For the 2018–19 academic year, Paul Behringer, a Ph.D. student in the History Department, was awarded the prestigious Ernest May Fellowship in History and Policy at the Belfer Center for Science and International Affairs, which is housed in Harvard University’s Kennedy School. As part of the Belfer Center’s commitment to making historical research relevant for policymakers, Behringer is using his time at Harvard to hone his understanding of American military intervention in Siberia during the Russian civil war. Behringer’s dissertation, “U.S. and Japanese Intervention during the Russian Civil War: Violence and Barbarism in the Far East,” is the first in-depth study to examine both the actions and perceptions of complex developments on the ground from the tripartite perspective of American, Russian, and Japanese policymakers. The Japanese role, in particular, has often been marginalized in previous accounts of the war. “Although plenty has been written on the American intervention in the context of U.S.-Russia bilateral relations,” Behringer says, “no one has written a full-length treatment that takes Japan’s role into account. Whereas the Americans sent in about 10,000 soldiers, who were mainly tasked with guarding the railroads, the Japanese dispatched over 70,000 and engaged in combat operations.” The Japanese also stayed in Siberia much longer: while the Americans pulled out in 1920, the Japanese didn’t leave the Russian mainland until 1922.

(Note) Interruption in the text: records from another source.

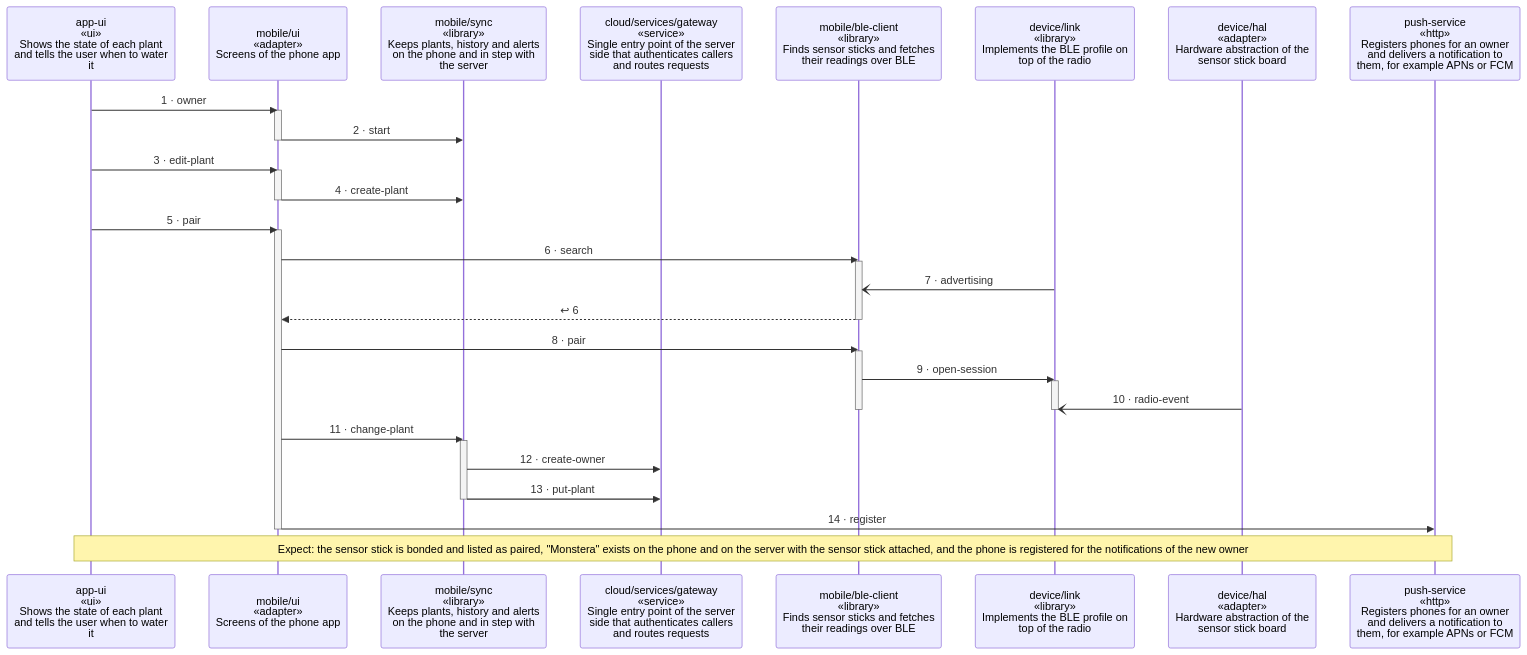
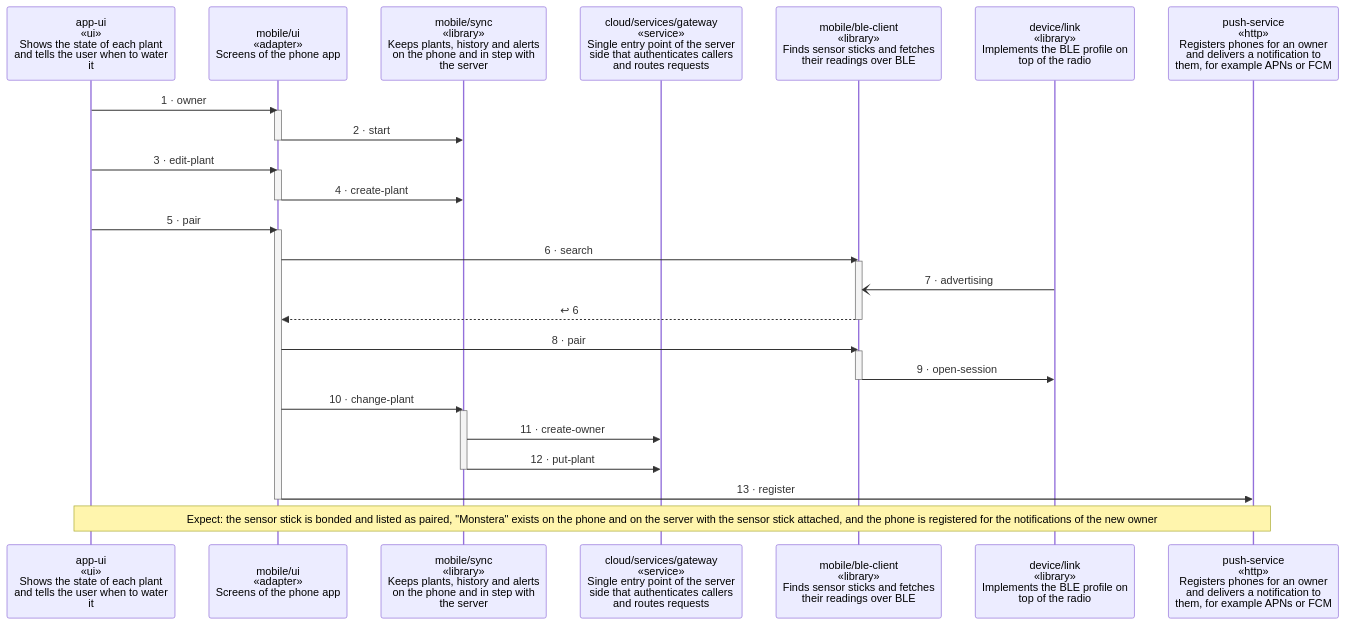
Before and after one commit to wackazong/unifold: the diagram in examples/plantwatch/docs/diagrams/scenario-first-plant.md, drawn with Mermaid. The commit also changed other lines of this file and 2 other files, not shown here.

Commit message:
docs(examples): keep the radio of the sensor stick out of the first-plant story
first-plant is told from the phone app's tutorial. Its one hop into the
firmware, the radio event that delivers the central's connection to link,
drew a second layer under open-session that a reader of the phone side
could not place. The story now ends at the BLE profile: 13 steps, 7
lifelines. The firmware's stories keep showing link and hal together.
The part `radio-event` is used by no story now, which N4 reports.

````diff
--- a/examples/plantwatch/docs/diagrams/scenario-first-plant.md
+++ b/examples/plantwatch/docs/diagrams/scenario-first-plant.md
@@ -12,46 +12,42 @@
 ```mermaid
 ---
 config:
   sequence:
     height: 108
 ---
 sequenceDiagram
   participant papp_dui as app-ui<br/>«ui»<br/>Shows the state of each plant<br/>and tells the user when to water<br/>it
   participant pmobile__ui as mobile/ui<br/>«adapter»<br/>Screens of the phone app
   participant pmobile__sync as mobile/sync<br/>«library»<br/>Keeps plants, history and alerts<br/>on the phone and in step with<br/>the server
   participant pcloud__services__gateway as cloud/services/gateway<br/>«service»<br/>Single entry point of the server<br/>side that authenticates callers<br/>and routes requests
   participant pmobile__ble_dclient as mobile/ble-client<br/>«library»<br/>Finds sensor sticks and fetches<br/>their readings over BLE
   participant pdevice__link as device/link<br/>«library»<br/>Implements the BLE profile on<br/>top of the radio
-  participant pdevice__hal as device/hal<br/>«adapter»<br/>Hardware abstraction of the<br/>sensor stick board
   participant ppush_dservice as push-service<br/>«http»<br/>Registers phones for an owner<br/>and delivers a notification to<br/>them, for example APNs or FCM
   papp_dui->>pmobile__ui: 1 · owner
   activate pmobile__ui
   pmobile__ui->>pmobile__sync: 2 · start
   deactivate pmobile__ui
   papp_dui->>pmobile__ui: 3 · edit-plant
   activate pmobile__ui
   pmobile__ui->>pmobile__sync: 4 · create-plant
   deactivate pmobile__ui
   papp_dui->>pmobile__ui: 5 · pair
   activate pmobile__ui
   pmobile__ui->>pmobile__ble_dclient: 6 · search
   activate pmobile__ble_dclient
   pdevice__link-)pmobile__ble_dclient: 7 · advertising
   pmobile__ble_dclient-->>pmobile__ui: ↩ 6
   deactivate pmobile__ble_dclient
   pmobile__ui->>pmobile__ble_dclient: 8 · pair
   activate pmobile__ble_dclient
   pmobile__ble_dclient->>pdevice__link: 9 · open-session
-  activate pdevice__link
-  pdevice__hal-)pdevice__link: 10 · radio-event
-  deactivate pdevice__link
   deactivate pmobile__ble_dclient
-  pmobile__ui->>pmobile__sync: 11 · change-plant
+  pmobile__ui->>pmobile__sync: 10 · change-plant
   activate pmobile__sync
-  pmobile__sync->>pcloud__services__gateway: 12 · create-owner
-  pmobile__sync->>pcloud__services__gateway: 13 · put-plant
+  pmobile__sync->>pcloud__services__gateway: 11 · create-owner
+  pmobile__sync->>pcloud__services__gateway: 12 · put-plant
   deactivate pmobile__sync
-  pmobile__ui->>ppush_dservice: 14 · register
+  pmobile__ui->>ppush_dservice: 13 · register
   deactivate pmobile__ui
   Note over papp_dui,ppush_dservice: wrap: Expect: the sensor stick is bonded and listed as paired, #quot;Monstera#quot; exists on the phone and on the server with the sensor stick attached, and the phone is registered for the notifications of the new owner
 ```
````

In his quest to narrate a fuller picture of the Russian civil war in Siberia, Behringer has traveled throughout the world in search of rarely consulted archival material. In addition to files held at the National Archives, Library of Congress, Stanford, Columbia, Princeton, and Harvard, he has also examined papers and reports in the National Diet Library in Tokyo. In Russia, he has obtained access to archives as far afield as Vladivostok, Khabarovsk, Chita, in addition to Moscow. Amid such a large amount of historical data, Behringer continues to be fascinated by the unexpected twists and turns of history, particularly when they can be illustrated by the dramatic life stories of individual people. To Behringer, one of the most fascinating figures is Grigorii Semenov, a Buriat Cossack who first saw combat duty on the Eastern Front during World War I. When the Russian civil war broke out, however, Semenov, with Japanese assistance, managed to establish a short-lived anti-Bolshevik state based in the Siberian city of Chita. When the Japanese withdrew their armies in 1922, Semenov fled to the United States, only to return to Japanese-held Manchuria, where he was finally captured and executed by the Soviets after World War II. “I think his story is a great metaphor for the strange twists and turns of the Russian Civil War and foreign intervention and its lasting impact on Northeast Asia,” Behringer observed.

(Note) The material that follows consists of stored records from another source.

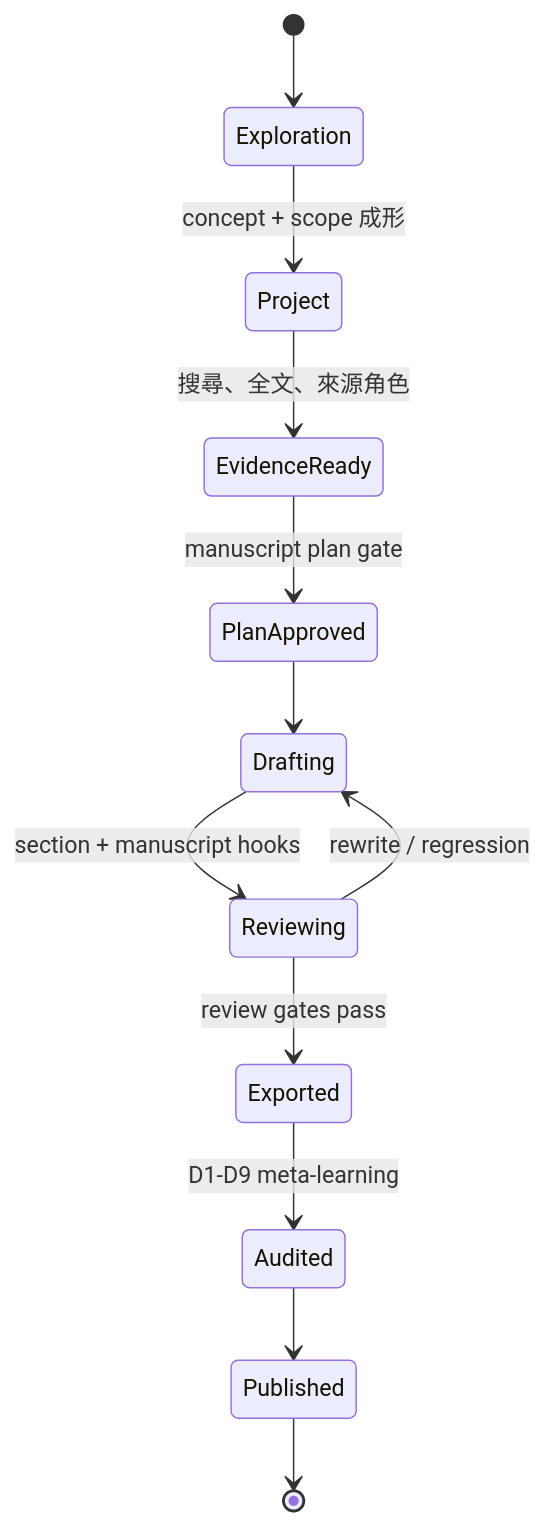
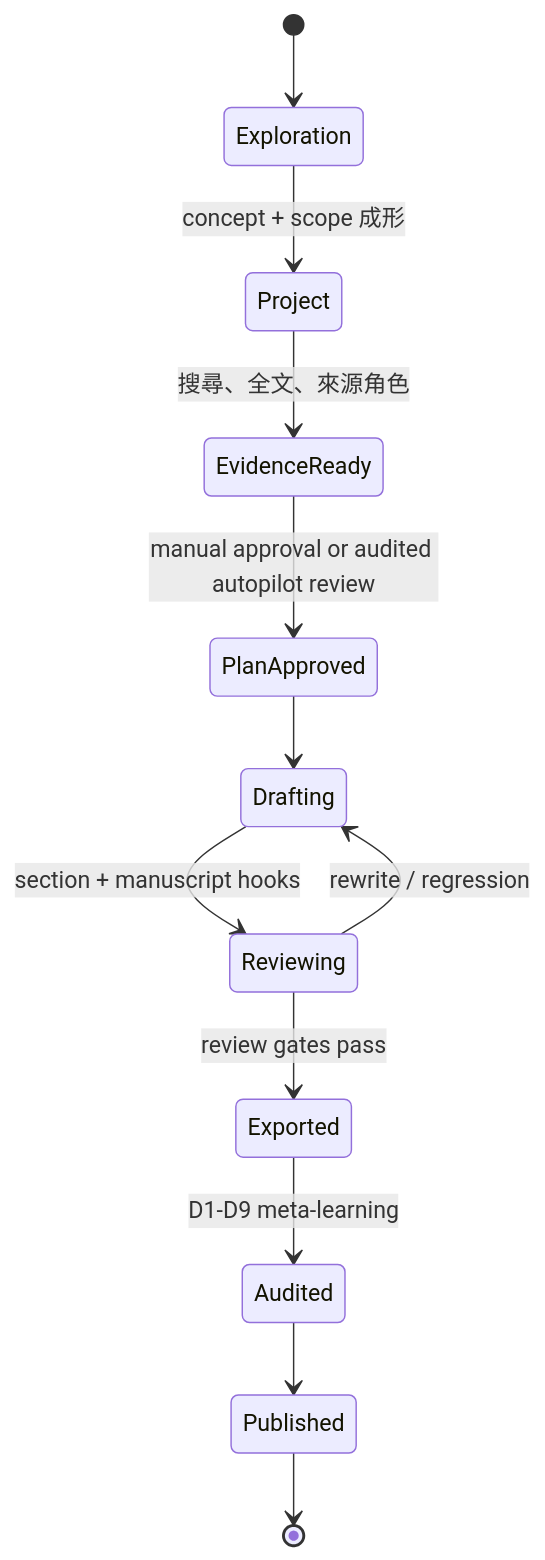
One commit to u9401066/med-paper-assistant changed the second of 3 diagrams in docs/index.md. Above: the diagram before and after it, drawn with Mermaid. The commit also changed other lines of this file and 36 other files, not shown here.

````diff
--- a/docs/index.md
+++ b/docs/index.md
@@ -104,14 +104,14 @@
 ```mermaid
 stateDiagram-v2
     [*] --> Exploration
     Exploration --> Project: concept + scope 成形
     Project --> EvidenceReady: 搜尋、全文、來源角色
-    EvidenceReady --> PlanApproved: manuscript plan gate
+    EvidenceReady --> PlanApproved: manual approval or audited autopilot review
     PlanApproved --> Drafting
     Drafting --> Reviewing: section + manuscript hooks
     Reviewing --> Drafting: rewrite / regression
     Reviewing --> Exported: review gates pass
     Exported --> Audited: D1-D9 meta-learning
     Audited --> Published
     Published --> [*]
 ```
````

As part of his research in Russia, Behringer spent six months living in the far eastern city of Vladivostok, just across the border from North Korea. He believes that living in the places that he studies makes history come alive in a way that is otherwise unattainable. “It was important for me to live in Vladivostok to get a better sense how people experienced the intervention there a hundred years ago,” he says. “I know what it’s like to have hiked its steep hills, and I’ve felt the piercing wind and seen the mist rising off the frozen Golden Horn on a sunny winter morning. I’ve been to the train station, which is still standing from the period, and walked down the streets where American and Japanese soldiers marched on parade.” Behringer currently expects to complete his dissertation in Spring 2020.